TASK TO CARRY OUT -> Show each line of the entries below in which the word "white" appears.

Code change snippets

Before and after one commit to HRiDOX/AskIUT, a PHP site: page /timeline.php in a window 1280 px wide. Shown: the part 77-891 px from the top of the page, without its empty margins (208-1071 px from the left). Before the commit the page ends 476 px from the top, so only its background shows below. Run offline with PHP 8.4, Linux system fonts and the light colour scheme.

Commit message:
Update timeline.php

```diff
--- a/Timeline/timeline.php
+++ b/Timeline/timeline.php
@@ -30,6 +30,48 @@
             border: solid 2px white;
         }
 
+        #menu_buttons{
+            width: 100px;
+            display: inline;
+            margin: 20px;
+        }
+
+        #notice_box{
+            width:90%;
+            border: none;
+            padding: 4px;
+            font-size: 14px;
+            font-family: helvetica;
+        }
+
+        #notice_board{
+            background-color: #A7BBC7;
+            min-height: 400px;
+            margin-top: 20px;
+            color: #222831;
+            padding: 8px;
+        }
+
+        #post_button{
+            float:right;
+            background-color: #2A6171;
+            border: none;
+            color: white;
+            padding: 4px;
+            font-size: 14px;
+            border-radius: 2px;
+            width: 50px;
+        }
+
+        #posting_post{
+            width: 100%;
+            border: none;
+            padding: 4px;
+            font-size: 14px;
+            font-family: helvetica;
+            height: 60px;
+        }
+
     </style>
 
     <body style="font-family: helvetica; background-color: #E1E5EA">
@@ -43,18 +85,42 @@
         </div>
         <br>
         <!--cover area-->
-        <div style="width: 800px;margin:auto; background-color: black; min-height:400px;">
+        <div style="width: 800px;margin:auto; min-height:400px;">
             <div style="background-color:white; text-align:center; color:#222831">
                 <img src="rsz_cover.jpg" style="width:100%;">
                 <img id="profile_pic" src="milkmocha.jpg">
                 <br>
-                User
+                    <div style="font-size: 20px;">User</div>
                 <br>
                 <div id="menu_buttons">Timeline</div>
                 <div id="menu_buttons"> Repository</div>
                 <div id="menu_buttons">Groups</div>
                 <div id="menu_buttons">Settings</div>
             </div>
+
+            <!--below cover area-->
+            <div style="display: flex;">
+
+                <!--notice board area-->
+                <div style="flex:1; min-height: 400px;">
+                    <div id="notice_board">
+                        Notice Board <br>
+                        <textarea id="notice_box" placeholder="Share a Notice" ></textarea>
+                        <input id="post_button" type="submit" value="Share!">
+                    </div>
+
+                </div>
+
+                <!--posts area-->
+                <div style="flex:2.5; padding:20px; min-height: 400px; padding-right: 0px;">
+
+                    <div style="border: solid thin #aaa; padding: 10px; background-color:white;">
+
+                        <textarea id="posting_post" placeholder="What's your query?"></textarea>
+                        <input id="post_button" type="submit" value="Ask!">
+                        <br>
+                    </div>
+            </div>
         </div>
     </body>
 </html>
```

OUTPUT BELOW ->
             border: solid 2px white;
+            color: white;
             <div style="background-color:white; text-align:center; color:#222831">
+                    <div style="border: solid thin #aaa; padding: 10px; background-color:white;">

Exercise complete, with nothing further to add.